That said, Berlin Alexanderplatz didn’t become any easier. The first few books (out of 8 ) were a mismatch, a collage of city impressions, a bit like an expressionist movie by Fritz Lang. When Franz Biberkopf comes out of prison and back to Berlin, it’s not the Roaring Twenties in Germany after the defeat, but a city where prostitution, petty crime and latent political subversions (both from anarchists, communists and Nazis) go hand in hand with the modern urban development: department stores, media frenzy, tramways and crowds all day round.
But after a while, the very innovative construction of the novel is replaced by a more linear plot, inspired by mythology, both Christian and Greek. Biberkopf wants to redeem himself after his crime (he killed his girlfriend with an eggbeater in a violent frenzy), but will he yield to temptation? Three times he fails and falls back into violence and crime. Eventually he changes, and the end is kind of hopeful, but knowing what awaited German people in the next few years after the book publication, I wouldn’t be so sure.
Biberkopf is a character you can’t pretend to like. He’s a bit slow-headed, naïve, and devoid of evil intentions, but he’s a brute at heart. The only way he felt better about himself when he came back to Berlin was by raping his former victim’s sister (then offering her meat as a present). It took me a while to understand what was going on in this scene and even longer to come to terms with it (sex scenes aren’t explicit, even if they surely have shocked the 1930s reader). I also have problems with all the women depicted in the novel. They’re prostitutes who gladly give money to their pimp (Biberkopf is one too). Their character is purer than the male characters, but they participate to the moral corruption of this whole world. They’re essentially victims, but they keep coming back to the men and call their relationships “love”. Maybe I’m too much of a 21C woman to read such a book.
I was also very surprised to see the difference between Doblin’s Berlin and, say, Christopher Isherwood’s Berlin Stories, what both are supposed to happen around the same period. I can’t really push my comparison very far, but to me, Doblin’s Berlin is all noise, despite the collage. It’s mostly rendered with dialogue in working-class slang, something that makes translations always difficult. Isherwood’s Berlin is mostly visual (maybe because Isherwood didn’t completely master German?). Isherwood’s Berlin is also more romanticized, and even if it may be less real, I still prefer it to the darker, Doblin version.

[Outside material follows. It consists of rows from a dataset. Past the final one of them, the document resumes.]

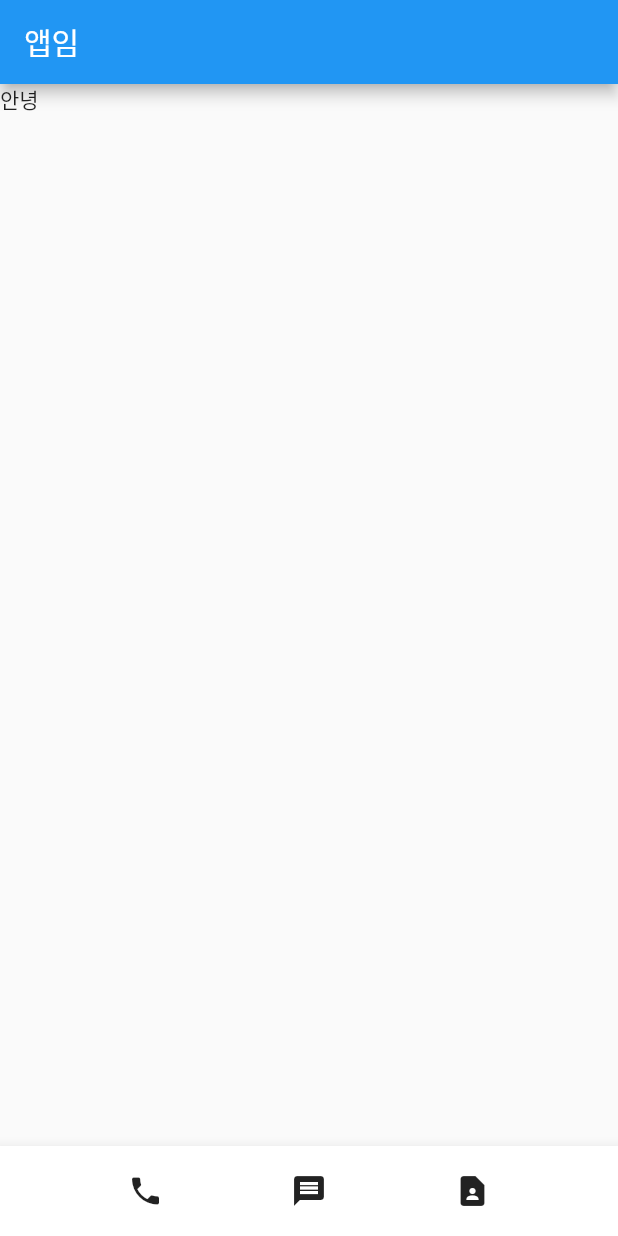
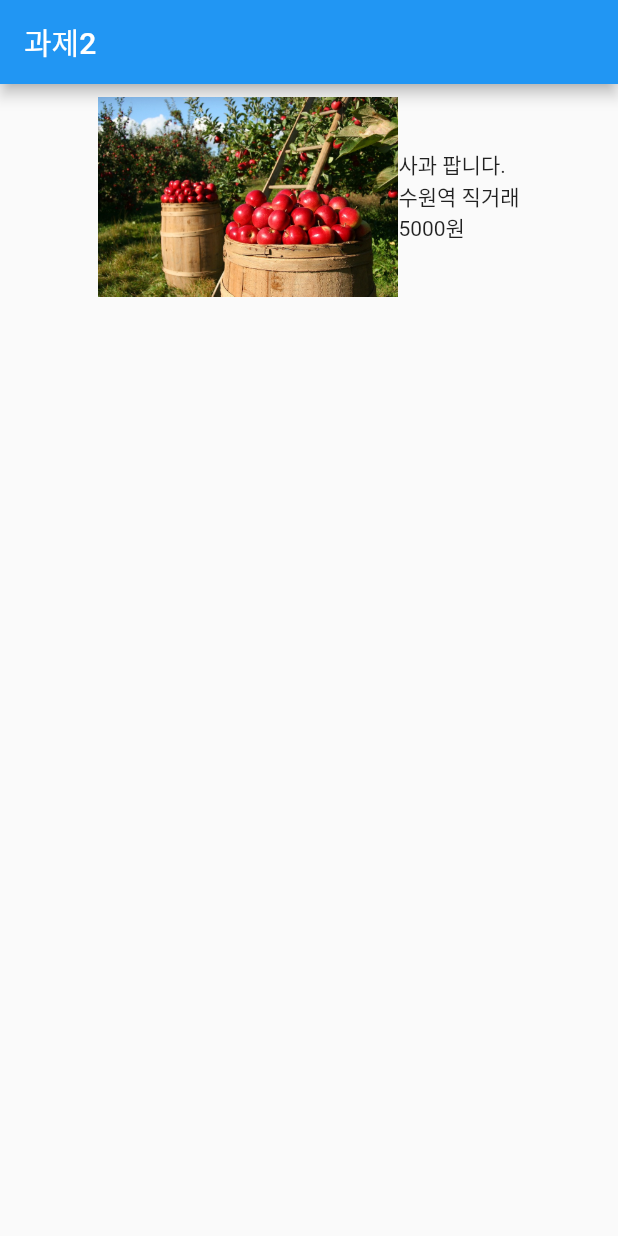
Before and after one commit to seonhannn/StudyFlutter, a Flutter app: the screen it shows after launch, on a phone screen of 412 x 824 dp. Run offline on Flutter 3.47's test engine with Material 2 defaults, Android fonts, the phone set to English and light mode, and no system bars.

Commit message:
coding apple 과제2

```diff
--- a/lib/main.dart
+++ b/lib/main.dart
@@ -12,24 +12,31 @@ class MyApp extends StatelessWidget {
     return MaterialApp(
       home: Scaffold(
         appBar: AppBar(
-          title: Text("앱임"),
+          title: Text("과제2"),
         ),
         body: Container(
-          child: Text("안녕"),
-        ),
-        bottomNavigationBar: BottomAppBar(
-          child: SizedBox(
-            height: 60,
-            child: Row(
-              mainAxisAlignment: MainAxisAlignment.spaceEvenly,
-              children: [
-                Icon(Icons.phone),
-                Icon(Icons.message),
-                Icon(Icons.contact_page),
-              ],
-            ),
+          height: 150,
+          padding: EdgeInsets.all(8),
+          child: Row(
+            mainAxisAlignment: MainAxisAlignment.center,
+            children: [
+              SizedBox(
+                width: 200,
+                height: 200,
+                child: Image.asset("assets/apples.jpg")
+              ),
+              Column(
+                mainAxisAlignment: MainAxisAlignment.center,
+                crossAxisAlignment: CrossAxisAlignment.start,
+                children: [
+                  Text("사과 팝니다."),
+                  Text("수원역 직거래"),
+                  Text("5000원"),
+                ],
+              )
+            ],
           ),
-        ),
+        )
       ),
     );
   }
--- a/pubspec.yaml
+++ b/pubspec.yaml
@@ -60,9 +60,8 @@ flutter:
   uses-material-design: true
 
   # To add assets to your application, add an assets section, like this:
-  # assets:
-  #   - images/a_dot_burr.jpeg
-  #   - images/a_dot_ham.jpeg
+  assets:
+    - assets/apples.jpg
 
   # An image asset can refer to one or more resolution-specific "variants", see
   # https://flutter.dev/assets-and-images/#resolution-aware
```
Also changed, not shown: assets/apples.jpg (added).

On a lighter note, check out this website to see how a designer worked with Fassbinder’s movie Berlin Alexanderplatz to create the DVD graphic cover.